EXERCISE AIM: Take the entries below and reproduce them word for word.

DATA UNDER STUDY:
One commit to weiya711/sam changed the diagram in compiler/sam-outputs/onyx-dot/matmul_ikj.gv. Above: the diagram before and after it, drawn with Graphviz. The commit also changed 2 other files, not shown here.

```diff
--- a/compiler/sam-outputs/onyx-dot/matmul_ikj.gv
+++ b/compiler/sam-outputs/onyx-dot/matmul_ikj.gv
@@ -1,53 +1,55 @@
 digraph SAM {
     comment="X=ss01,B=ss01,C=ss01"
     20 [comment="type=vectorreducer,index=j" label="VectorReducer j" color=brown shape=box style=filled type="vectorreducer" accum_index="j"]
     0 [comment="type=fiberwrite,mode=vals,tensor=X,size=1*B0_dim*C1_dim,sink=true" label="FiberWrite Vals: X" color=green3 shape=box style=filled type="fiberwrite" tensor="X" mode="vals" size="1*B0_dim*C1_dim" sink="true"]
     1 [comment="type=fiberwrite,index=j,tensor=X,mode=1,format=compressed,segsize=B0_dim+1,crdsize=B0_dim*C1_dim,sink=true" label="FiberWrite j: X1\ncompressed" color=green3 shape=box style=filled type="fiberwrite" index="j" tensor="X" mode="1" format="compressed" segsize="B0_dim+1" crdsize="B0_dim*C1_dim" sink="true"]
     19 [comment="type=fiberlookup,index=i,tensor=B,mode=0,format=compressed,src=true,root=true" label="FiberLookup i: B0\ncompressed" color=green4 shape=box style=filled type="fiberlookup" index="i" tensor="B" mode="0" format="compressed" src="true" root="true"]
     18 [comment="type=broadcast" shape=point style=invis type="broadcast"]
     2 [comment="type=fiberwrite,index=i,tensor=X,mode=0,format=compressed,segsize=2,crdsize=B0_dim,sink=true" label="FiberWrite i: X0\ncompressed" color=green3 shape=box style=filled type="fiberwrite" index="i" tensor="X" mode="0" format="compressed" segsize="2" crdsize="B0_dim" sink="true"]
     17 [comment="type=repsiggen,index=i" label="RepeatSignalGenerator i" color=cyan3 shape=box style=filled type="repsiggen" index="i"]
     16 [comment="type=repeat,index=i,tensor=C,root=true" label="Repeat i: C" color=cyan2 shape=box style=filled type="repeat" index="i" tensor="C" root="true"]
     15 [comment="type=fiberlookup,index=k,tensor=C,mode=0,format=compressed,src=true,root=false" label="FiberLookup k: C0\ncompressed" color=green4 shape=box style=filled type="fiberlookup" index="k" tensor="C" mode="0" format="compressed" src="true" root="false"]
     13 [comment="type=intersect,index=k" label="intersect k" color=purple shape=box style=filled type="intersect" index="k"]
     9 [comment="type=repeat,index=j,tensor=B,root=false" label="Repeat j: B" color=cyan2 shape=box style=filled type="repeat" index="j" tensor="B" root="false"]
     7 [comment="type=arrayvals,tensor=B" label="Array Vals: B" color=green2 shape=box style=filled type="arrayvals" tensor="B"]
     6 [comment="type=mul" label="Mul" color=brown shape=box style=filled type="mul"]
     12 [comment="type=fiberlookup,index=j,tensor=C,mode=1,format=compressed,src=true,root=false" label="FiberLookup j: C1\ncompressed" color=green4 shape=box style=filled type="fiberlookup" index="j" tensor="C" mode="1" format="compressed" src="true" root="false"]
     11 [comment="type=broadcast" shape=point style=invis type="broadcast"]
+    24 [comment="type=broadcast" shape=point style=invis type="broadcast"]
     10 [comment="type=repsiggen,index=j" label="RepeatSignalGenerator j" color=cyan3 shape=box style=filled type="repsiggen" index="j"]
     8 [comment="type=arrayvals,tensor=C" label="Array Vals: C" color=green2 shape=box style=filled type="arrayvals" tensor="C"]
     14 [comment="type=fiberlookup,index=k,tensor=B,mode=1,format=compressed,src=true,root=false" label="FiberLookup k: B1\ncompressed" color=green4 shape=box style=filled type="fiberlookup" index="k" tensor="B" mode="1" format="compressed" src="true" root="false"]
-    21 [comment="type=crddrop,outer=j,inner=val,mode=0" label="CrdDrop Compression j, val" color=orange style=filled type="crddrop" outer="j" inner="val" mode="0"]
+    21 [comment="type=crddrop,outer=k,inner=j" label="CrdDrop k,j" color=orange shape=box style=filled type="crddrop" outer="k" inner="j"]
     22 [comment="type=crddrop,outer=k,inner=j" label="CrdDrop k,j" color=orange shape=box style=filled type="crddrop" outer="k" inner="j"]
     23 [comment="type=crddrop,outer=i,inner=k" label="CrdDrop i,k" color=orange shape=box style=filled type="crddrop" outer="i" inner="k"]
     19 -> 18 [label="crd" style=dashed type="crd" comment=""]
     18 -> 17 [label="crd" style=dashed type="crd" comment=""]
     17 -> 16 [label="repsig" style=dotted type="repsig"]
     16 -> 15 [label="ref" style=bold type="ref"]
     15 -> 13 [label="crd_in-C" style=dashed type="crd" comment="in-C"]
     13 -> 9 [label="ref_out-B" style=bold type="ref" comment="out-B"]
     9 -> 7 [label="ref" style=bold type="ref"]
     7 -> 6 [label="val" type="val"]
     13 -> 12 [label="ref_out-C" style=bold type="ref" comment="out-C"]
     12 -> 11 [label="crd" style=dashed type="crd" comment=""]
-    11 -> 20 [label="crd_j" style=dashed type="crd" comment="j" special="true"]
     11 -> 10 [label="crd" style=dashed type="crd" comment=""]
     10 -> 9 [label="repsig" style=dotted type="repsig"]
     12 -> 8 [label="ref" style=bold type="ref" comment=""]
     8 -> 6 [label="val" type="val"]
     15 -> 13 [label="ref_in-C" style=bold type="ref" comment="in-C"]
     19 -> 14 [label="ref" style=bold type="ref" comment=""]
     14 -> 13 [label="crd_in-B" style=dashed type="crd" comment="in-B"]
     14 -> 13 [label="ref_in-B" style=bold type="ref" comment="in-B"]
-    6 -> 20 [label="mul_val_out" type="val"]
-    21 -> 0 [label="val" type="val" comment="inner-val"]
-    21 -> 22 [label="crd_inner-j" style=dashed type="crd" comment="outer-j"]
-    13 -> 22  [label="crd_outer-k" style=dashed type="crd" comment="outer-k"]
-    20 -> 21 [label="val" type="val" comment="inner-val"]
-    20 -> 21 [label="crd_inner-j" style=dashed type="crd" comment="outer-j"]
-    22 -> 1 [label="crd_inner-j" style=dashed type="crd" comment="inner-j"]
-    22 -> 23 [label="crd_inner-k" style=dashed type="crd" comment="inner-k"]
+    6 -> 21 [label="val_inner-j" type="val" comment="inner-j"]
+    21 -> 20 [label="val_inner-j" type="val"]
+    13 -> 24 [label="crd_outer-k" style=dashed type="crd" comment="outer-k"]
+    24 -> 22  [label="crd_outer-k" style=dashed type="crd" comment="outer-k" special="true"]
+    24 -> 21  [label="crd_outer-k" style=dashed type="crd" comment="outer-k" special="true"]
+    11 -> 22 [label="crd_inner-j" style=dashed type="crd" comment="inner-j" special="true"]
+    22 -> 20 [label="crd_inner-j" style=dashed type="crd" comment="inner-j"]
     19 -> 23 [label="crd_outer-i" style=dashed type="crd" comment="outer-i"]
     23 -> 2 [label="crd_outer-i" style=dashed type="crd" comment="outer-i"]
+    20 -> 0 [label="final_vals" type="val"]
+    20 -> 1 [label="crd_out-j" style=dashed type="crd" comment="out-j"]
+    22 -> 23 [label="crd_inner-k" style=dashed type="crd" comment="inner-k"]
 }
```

ANSWER SPACE:
One commit to weiya711/sam changed the diagram in compiler/sam-outputs/onyx-dot/matmul_ikj.gv. Above: the diagram before and after it, drawn with Graphviz. The commit also changed 2 other files, not shown here.

```diff
--- a/compiler/sam-outputs/onyx-dot/matmul_ikj.gv
+++ b/compiler/sam-outputs/onyx-dot/matmul_ikj.gv
@@ -1,53 +1,55 @@
 digraph SAM {
     comment="X=ss01,B=ss01,C=ss01"
     20 [comment="type=vectorreducer,index=j" label="VectorReducer j" color=brown shape=box style=filled type="vectorreducer" accum_index="j"]
     0 [comment="type=fiberwrite,mode=vals,tensor=X,size=1*B0_dim*C1_dim,sink=true" label="FiberWrite Vals: X" color=green3 shape=box style=filled type="fiberwrite" tensor="X" mode="vals" size="1*B0_dim*C1_dim" sink="true"]
     1 [comment="type=fiberwrite,index=j,tensor=X,mode=1,format=compressed,segsize=B0_dim+1,crdsize=B0_dim*C1_dim,sink=true" label="FiberWrite j: X1\ncompressed" color=green3 shape=box style=filled type="fiberwrite" index="j" tensor="X" mode="1" format="compressed" segsize="B0_dim+1" crdsize="B0_dim*C1_dim" sink="true"]
     19 [comment="type=fiberlookup,index=i,tensor=B,mode=0,format=compressed,src=true,root=true" label="FiberLookup i: B0\ncompressed" color=green4 shape=box style=filled type="fiberlookup" index="i" tensor="B" mode="0" format="compressed" src="true" root="true"]
     18 [comment="type=broadcast" shape=point style=invis type="broadcast"]
     2 [comment="type=fiberwrite,index=i,tensor=X,mode=0,format=compressed,segsize=2,crdsize=B0_dim,sink=true" label="FiberWrite i: X0\ncompressed" color=green3 shape=box style=filled type="fiberwrite" index="i" tensor="X" mode="0" format="compressed" segsize="2" crdsize="B0_dim" sink="true"]
     17 [comment="type=repsiggen,index=i" label="RepeatSignalGenerator i" color=cyan3 shape=box style=filled type="repsiggen" index="i"]
     16 [comment="type=repeat,index=i,tensor=C,root=true" label="Repeat i: C" color=cyan2 shape=box style=filled type="repeat" index="i" tensor="C" root="true"]
     15 [comment="type=fiberlookup,index=k,tensor=C,mode=0,format=compressed,src=true,root=false" label="FiberLookup k: C0\ncompressed" color=green4 shape=box style=filled type="fiberlookup" index="k" tensor="C" mode="0" format="compressed" src="true" root="false"]
     13 [comment="type=intersect,index=k" label="intersect k" color=purple shape=box style=filled type="intersect" index="k"]
     9 [comment="type=repeat,index=j,tensor=B,root=false" label="Repeat j: B" color=cyan2 shape=box style=filled type="repeat" index="j" tensor="B" root="false"]
     7 [comment="type=arrayvals,tensor=B" label="Array Vals: B" color=green2 shape=box style=filled type="arrayvals" tensor="B"]
     6 [comment="type=mul" label="Mul" color=brown shape=box style=filled type="mul"]
     12 [comment="type=fiberlookup,index=j,tensor=C,mode=1,format=compressed,src=true,root=false" label="FiberLookup j: C1\ncompressed" color=green4 shape=box style=filled type="fiberlookup" index="j" tensor="C" mode="1" format="compressed" src="true" root="false"]
     11 [comment="type=broadcast" shape=point style=invis type="broadcast"]
+    24 [comment="type=broadcast" shape=point style=invis type="broadcast"]
     10 [comment="type=repsiggen,index=j" label="RepeatSignalGenerator j" color=cyan3 shape=box style=filled type="repsiggen" index="j"]
     8 [comment="type=arrayvals,tensor=C" label="Array Vals: C" color=green2 shape=box style=filled type="arrayvals" tensor="C"]
     14 [comment="type=fiberlookup,index=k,tensor=B,mode=1,format=compressed,src=true,root=false" label="FiberLookup k: B1\ncompressed" color=green4 shape=box style=filled type="fiberlookup" index="k" tensor="B" mode="1" format="compressed" src="true" root="false"]
-    21 [comment="type=crddrop,outer=j,inner=val,mode=0" label="CrdDrop Compression j, val" color=orange style=filled type="crddrop" outer="j" inner="val" mode="0"]
+    21 [comment="type=crddrop,outer=k,inner=j" label="CrdDrop k,j" color=orange shape=box style=filled type="crddrop" outer="k" inner="j"]
     22 [comment="type=crddrop,outer=k,inner=j" label="CrdDrop k,j" color=orange shape=box style=filled type="crddrop" outer="k" inner="j"]
     23 [comment="type=crddrop,outer=i,inner=k" label="CrdDrop i,k" color=orange shape=box style=filled type="crddrop" outer="i" inner="k"]
     19 -> 18 [label="crd" style=dashed type="crd" comment=""]
     18 -> 17 [label="crd" style=dashed type="crd" comment=""]
     17 -> 16 [label="repsig" style=dotted type="repsig"]
     16 -> 15 [label="ref" style=bold type="ref"]
     15 -> 13 [label="crd_in-C" style=dashed type="crd" comment="in-C"]
     13 -> 9 [label="ref_out-B" style=bold type="ref" comment="out-B"]
     9 -> 7 [label="ref" style=bold type="ref"]
     7 -> 6 [label="val" type="val"]
     13 -> 12 [label="ref_out-C" style=bold type="ref" comment="out-C"]
     12 -> 11 [label="crd" style=dashed type="crd" comment=""]
-    11 -> 20 [label="crd_j" style=dashed type="crd" comment="j" special="true"]
     11 -> 10 [label="crd" style=dashed type="crd" comment=""]
     10 -> 9 [label="repsig" style=dotted type="repsig"]
     12 -> 8 [label="ref" style=bold type="ref" comment=""]
     8 -> 6 [label="val" type="val"]
     15 -> 13 [label="ref_in-C" style=bold type="ref" comment="in-C"]
     19 -> 14 [label="ref" style=bold type="ref" comment=""]
     14 -> 13 [label="crd_in-B" style=dashed type="crd" comment="in-B"]
     14 -> 13 [label="ref_in-B" style=bold type="ref" comment="in-B"]
-    6 -> 20 [label="mul_val_out" type="val"]
-    21 -> 0 [label="val" type="val" comment="inner-val"]
-    21 -> 22 [label="crd_inner-j" style=dashed type="crd" comment="outer-j"]
-    13 -> 22  [label="crd_outer-k" style=dashed type="crd" comment="outer-k"]
-    20 -> 21 [label="val" type="val" comment="inner-val"]
-    20 -> 21 [label="crd_inner-j" style=dashed type="crd" comment="outer-j"]
-    22 -> 1 [label="crd_inner-j" style=dashed type="crd" comment="inner-j"]
-    22 -> 23 [label="crd_inner-k" style=dashed type="crd" comment="inner-k"]
+    6 -> 21 [label="val_inner-j" type="val" comment="inner-j"]
+    21 -> 20 [label="val_inner-j" type="val"]
+    13 -> 24 [label="crd_outer-k" style=dashed type="crd" comment="outer-k"]
+    24 -> 22  [label="crd_outer-k" style=dashed type="crd" comment="outer-k" special="true"]
+    24 -> 21  [label="crd_outer-k" style=dashed type="crd" comment="outer-k" special="true"]
+    11 -> 22 [label="crd_inner-j" style=dashed type="crd" comment="inner-j" special="true"]
+    22 -> 20 [label="crd_inner-j" style=dashed type="crd" comment="inner-j"]
     19 -> 23 [label="crd_outer-i" style=dashed type="crd" comment="outer-i"]
     23 -> 2 [label="crd_outer-i" style=dashed type="crd" comment="outer-i"]
+    20 -> 0 [label="final_vals" type="val"]
+    20 -> 1 [label="crd_out-j" style=dashed type="crd" comment="out-j"]
+    22 -> 23 [label="crd_inner-k" style=dashed type="crd" comment="inner-k"]
 }
```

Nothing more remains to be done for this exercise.